Government legislation seldom accomplishes its stated intention. But one bill approved by New Mexico lawmakers this week is certain to make things better for us all — because it relaxes government oversight.
Senate Bill 56, sponsored by Sen. Stuart Ingle, R-Portales, and signed by Gov. Susana Martinez, lifts restrictions on hay hauling.
Before Tuesday, oversized loads of hay could only be transported on national highways. SB 56 allows permitted vehicles to haul hay on state roads as well.
It took drought conditions to spur the relaxed rules, but government is famous for knee-jerk reactions, so it's nice to see one benefit those who support less government for once.
"With hay harder to come by in New Mexico, these larger shipments will allow farmers and ranchers to get the supplies they need to keep going during times of drought or emergency," Ingle said in a news release.
New Mexico's harvested hay acreage decreased from 390,000 to 310,00 from 2000 to 2010, according to language in the bill. In that same time, dairy cow numbers increased from 250,000 to 321,000.
"Hay production, bale size and form, and industry needs have changed drastically since the original permitting language within state law," SB 56 reports.
"High fuel costs necessitate the need for maximizing load capacity of hay to ensure economic efficiency in interstate transportation of hay."

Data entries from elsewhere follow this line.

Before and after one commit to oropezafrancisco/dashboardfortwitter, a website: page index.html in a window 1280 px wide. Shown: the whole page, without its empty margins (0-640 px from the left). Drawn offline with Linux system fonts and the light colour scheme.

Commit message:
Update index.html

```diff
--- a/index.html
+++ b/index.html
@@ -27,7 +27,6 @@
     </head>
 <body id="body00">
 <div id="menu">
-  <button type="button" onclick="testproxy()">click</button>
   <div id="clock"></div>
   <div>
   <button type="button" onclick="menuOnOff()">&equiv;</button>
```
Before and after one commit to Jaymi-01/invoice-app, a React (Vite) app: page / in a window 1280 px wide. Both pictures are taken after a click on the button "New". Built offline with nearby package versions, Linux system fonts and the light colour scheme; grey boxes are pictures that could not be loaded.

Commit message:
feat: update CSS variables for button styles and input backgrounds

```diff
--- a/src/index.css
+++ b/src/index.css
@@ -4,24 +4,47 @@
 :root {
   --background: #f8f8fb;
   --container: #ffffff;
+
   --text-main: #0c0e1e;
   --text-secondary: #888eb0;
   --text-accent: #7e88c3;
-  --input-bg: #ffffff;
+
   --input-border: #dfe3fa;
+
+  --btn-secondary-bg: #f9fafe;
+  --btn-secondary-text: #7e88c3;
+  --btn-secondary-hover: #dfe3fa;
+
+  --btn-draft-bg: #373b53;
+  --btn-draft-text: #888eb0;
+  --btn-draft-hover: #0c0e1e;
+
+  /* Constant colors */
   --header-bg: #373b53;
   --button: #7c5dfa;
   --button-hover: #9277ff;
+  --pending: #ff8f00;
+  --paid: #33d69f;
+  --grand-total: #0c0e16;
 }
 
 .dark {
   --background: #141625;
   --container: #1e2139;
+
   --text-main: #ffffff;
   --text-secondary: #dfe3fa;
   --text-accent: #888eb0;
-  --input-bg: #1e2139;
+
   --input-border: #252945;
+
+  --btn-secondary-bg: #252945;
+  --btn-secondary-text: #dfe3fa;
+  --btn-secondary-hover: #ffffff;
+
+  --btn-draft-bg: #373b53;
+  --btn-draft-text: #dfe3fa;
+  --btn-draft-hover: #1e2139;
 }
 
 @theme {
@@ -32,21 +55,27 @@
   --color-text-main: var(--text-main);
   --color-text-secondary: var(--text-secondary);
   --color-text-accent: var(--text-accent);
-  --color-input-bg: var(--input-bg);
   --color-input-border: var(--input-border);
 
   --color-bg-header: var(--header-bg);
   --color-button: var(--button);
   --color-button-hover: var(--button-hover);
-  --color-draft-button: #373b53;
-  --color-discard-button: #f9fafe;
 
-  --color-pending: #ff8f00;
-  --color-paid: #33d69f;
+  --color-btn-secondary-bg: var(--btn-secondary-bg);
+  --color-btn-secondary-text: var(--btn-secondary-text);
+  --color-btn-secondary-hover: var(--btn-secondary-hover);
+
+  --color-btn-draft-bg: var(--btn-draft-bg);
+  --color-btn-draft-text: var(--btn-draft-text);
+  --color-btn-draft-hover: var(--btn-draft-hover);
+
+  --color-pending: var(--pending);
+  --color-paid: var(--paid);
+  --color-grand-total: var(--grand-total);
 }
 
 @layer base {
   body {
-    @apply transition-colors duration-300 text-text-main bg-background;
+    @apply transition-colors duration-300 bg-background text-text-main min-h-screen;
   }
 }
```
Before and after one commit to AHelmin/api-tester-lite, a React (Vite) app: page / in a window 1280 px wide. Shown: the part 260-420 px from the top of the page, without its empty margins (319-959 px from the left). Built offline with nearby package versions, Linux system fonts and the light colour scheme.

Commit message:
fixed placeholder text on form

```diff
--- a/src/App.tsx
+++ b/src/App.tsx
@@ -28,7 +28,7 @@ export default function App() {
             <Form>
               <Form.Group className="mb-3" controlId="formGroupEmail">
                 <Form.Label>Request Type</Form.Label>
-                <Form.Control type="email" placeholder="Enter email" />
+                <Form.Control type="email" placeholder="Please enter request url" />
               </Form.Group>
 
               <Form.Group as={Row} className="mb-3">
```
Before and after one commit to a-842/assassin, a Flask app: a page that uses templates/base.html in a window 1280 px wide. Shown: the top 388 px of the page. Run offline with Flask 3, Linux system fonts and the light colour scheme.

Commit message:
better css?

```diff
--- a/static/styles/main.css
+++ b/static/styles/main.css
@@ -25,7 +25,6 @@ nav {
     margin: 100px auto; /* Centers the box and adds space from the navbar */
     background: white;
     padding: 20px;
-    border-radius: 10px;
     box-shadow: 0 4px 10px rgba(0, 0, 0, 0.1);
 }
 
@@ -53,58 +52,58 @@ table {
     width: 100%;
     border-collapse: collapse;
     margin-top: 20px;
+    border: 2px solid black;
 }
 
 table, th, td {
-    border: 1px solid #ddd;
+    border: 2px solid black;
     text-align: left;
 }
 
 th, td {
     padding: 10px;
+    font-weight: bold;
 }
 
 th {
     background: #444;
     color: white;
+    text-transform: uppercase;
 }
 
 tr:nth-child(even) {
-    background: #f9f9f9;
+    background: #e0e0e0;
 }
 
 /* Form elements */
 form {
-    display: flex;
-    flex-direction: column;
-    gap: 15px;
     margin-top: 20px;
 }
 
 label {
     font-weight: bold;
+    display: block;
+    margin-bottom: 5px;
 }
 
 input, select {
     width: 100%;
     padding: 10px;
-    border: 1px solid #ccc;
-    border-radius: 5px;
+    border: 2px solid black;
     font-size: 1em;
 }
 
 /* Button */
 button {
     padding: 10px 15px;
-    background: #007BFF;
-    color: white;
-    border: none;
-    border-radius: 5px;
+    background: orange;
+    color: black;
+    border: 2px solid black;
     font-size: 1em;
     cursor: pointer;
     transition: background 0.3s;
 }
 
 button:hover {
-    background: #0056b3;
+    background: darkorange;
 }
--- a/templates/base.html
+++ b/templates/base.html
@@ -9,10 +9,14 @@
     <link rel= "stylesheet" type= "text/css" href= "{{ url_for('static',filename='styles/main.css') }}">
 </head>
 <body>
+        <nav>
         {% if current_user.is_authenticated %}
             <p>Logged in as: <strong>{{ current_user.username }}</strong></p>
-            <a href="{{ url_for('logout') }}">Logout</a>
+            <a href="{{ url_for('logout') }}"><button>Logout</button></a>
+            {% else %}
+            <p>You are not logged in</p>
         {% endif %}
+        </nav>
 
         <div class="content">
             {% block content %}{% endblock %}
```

Passage of SB 56 makes it easier and less expensive for farmers and ranchers to bring in more hay.
As usual, less government intervention is a good idea.